Hirsch, in turn, made “That Tree” probably the most famous oak tree in Wisconsin, if not the world.
Two unrelated things in 2012 brought Hirsch, a professional photographer, to the oak tree. One was the auto accident that nearly killed him. The second was his first iPhone, which he bought while he was rehabbing from the accident.
Hirsch makes his living with much fancier equipment, and says he didn’t buy the phone for its camera. Still, he was interested to see what it could do. The first photo he took was of “That Tree,” which is a mile from his former home and a landmark he drove past everyday for 19 years without thinking much about it.
That tree grew from a single photo to a fixation.
Every day for a year, in frigid February and steamy June alike, he ventured to “That Tree,’’ and made a single image with his iPhone. The images built one on another. He posted them to his Facebook page, and “That Tree” began drawing fans. After making 365 photos, “That Tree” became a coffee table book full of photos celebrating a year in the life of a small corner of rural Wisconsin.
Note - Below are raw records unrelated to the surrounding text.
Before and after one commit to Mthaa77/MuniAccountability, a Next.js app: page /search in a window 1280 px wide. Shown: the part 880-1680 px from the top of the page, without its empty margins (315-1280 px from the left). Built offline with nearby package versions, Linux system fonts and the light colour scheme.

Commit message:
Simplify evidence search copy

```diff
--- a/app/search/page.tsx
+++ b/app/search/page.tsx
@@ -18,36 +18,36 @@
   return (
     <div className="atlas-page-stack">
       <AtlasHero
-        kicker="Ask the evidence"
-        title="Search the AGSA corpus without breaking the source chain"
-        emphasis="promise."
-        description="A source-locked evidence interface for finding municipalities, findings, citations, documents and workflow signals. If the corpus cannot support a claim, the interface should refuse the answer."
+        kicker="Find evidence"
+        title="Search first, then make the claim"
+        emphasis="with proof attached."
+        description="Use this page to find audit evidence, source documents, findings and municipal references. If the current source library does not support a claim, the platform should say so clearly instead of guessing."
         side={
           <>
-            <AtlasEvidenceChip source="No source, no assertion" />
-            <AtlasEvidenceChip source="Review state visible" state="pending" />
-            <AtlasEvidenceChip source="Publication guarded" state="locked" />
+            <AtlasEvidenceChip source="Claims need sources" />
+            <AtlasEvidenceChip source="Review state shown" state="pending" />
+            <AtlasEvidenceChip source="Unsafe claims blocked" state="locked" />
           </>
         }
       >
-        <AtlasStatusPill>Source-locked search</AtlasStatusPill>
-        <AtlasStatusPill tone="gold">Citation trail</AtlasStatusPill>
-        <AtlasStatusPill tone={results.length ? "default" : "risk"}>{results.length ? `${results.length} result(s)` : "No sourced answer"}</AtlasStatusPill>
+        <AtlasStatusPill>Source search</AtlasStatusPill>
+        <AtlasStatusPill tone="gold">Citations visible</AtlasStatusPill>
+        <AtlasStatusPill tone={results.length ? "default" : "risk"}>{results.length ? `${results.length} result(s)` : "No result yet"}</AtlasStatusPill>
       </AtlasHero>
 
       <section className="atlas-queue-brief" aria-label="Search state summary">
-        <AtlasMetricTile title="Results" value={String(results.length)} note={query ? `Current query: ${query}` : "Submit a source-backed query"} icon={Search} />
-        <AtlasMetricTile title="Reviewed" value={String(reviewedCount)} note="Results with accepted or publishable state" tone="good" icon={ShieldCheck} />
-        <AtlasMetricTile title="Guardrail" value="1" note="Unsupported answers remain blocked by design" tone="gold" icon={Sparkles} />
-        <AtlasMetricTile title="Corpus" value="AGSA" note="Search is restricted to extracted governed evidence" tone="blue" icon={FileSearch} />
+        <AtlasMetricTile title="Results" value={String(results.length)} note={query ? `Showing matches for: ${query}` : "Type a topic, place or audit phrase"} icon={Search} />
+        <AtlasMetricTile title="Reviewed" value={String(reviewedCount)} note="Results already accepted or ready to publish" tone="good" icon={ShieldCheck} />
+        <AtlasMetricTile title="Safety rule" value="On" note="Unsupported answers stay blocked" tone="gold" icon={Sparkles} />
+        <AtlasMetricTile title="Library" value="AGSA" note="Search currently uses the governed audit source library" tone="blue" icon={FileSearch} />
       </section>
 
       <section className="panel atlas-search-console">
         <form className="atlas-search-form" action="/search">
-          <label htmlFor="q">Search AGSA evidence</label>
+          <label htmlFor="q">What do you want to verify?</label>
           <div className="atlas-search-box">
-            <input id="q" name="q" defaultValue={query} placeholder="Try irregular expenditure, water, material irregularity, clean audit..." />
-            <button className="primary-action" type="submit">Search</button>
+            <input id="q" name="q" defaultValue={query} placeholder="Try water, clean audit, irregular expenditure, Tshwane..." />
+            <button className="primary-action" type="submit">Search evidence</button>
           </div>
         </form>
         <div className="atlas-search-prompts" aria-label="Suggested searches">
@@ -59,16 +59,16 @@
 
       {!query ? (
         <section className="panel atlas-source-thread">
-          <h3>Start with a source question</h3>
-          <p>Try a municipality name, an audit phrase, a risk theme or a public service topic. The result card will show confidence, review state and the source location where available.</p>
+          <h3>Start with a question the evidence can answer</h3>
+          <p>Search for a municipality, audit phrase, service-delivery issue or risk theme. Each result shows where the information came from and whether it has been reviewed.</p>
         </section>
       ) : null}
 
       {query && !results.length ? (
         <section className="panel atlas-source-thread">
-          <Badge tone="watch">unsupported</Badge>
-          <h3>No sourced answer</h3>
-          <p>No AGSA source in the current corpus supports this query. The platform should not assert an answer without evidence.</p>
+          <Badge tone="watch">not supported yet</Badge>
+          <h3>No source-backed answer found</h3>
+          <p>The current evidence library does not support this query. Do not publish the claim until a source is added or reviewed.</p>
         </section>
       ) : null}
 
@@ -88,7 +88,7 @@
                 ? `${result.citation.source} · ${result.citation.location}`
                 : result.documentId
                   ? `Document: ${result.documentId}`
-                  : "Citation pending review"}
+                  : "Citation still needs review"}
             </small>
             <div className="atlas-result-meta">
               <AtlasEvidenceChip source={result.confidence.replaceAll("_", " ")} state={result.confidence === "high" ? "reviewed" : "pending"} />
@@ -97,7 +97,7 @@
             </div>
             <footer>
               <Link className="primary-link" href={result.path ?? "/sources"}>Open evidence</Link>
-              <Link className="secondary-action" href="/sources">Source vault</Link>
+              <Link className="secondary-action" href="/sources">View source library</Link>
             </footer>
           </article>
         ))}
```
Hirsch and “That Tree,” were profiled by CBS Sunday Morning, National Public Radio, The Huffington Post, NBC News, The Daily Mail (UK), The Guardian, and The Sierra Club, to name just a few. It led him to “artist-in-residence” gigs, teaching kids how to see and photograph with their phones, and to speaking at international arborist conventions.
But most important, the tree helped him heal, from the accident, the job loss, the divorce, and from prostate cancer, which he and his twin, Jon, were both diagnosed with in 2013.
Hirsch says he won’t photograph “That Tree” in her current state of distress. He prefers to remember her as he last photographed in late June, standing tall with a midsummer sunset outlining her proud silhouette.
“That Tree” is at least 160 years old, and quite possibly 200, according to a core sample analysis done at UW-Platteville. One of the “grief-filled conversations” Hirsch had on Tuesday was with Andy Dahl, the University of Iowa arborist, who gathered acorns from “That Tree” in 2017, the last time she produced them.
“He told me he still has some seedlings from her,’’ said Hirsch, who is thinking of planting seedlings later this summer as a memorial to the tree that had given him so much. “I can’t see making furniture from her, she was a living, breathing being and that wouldn’t be right.”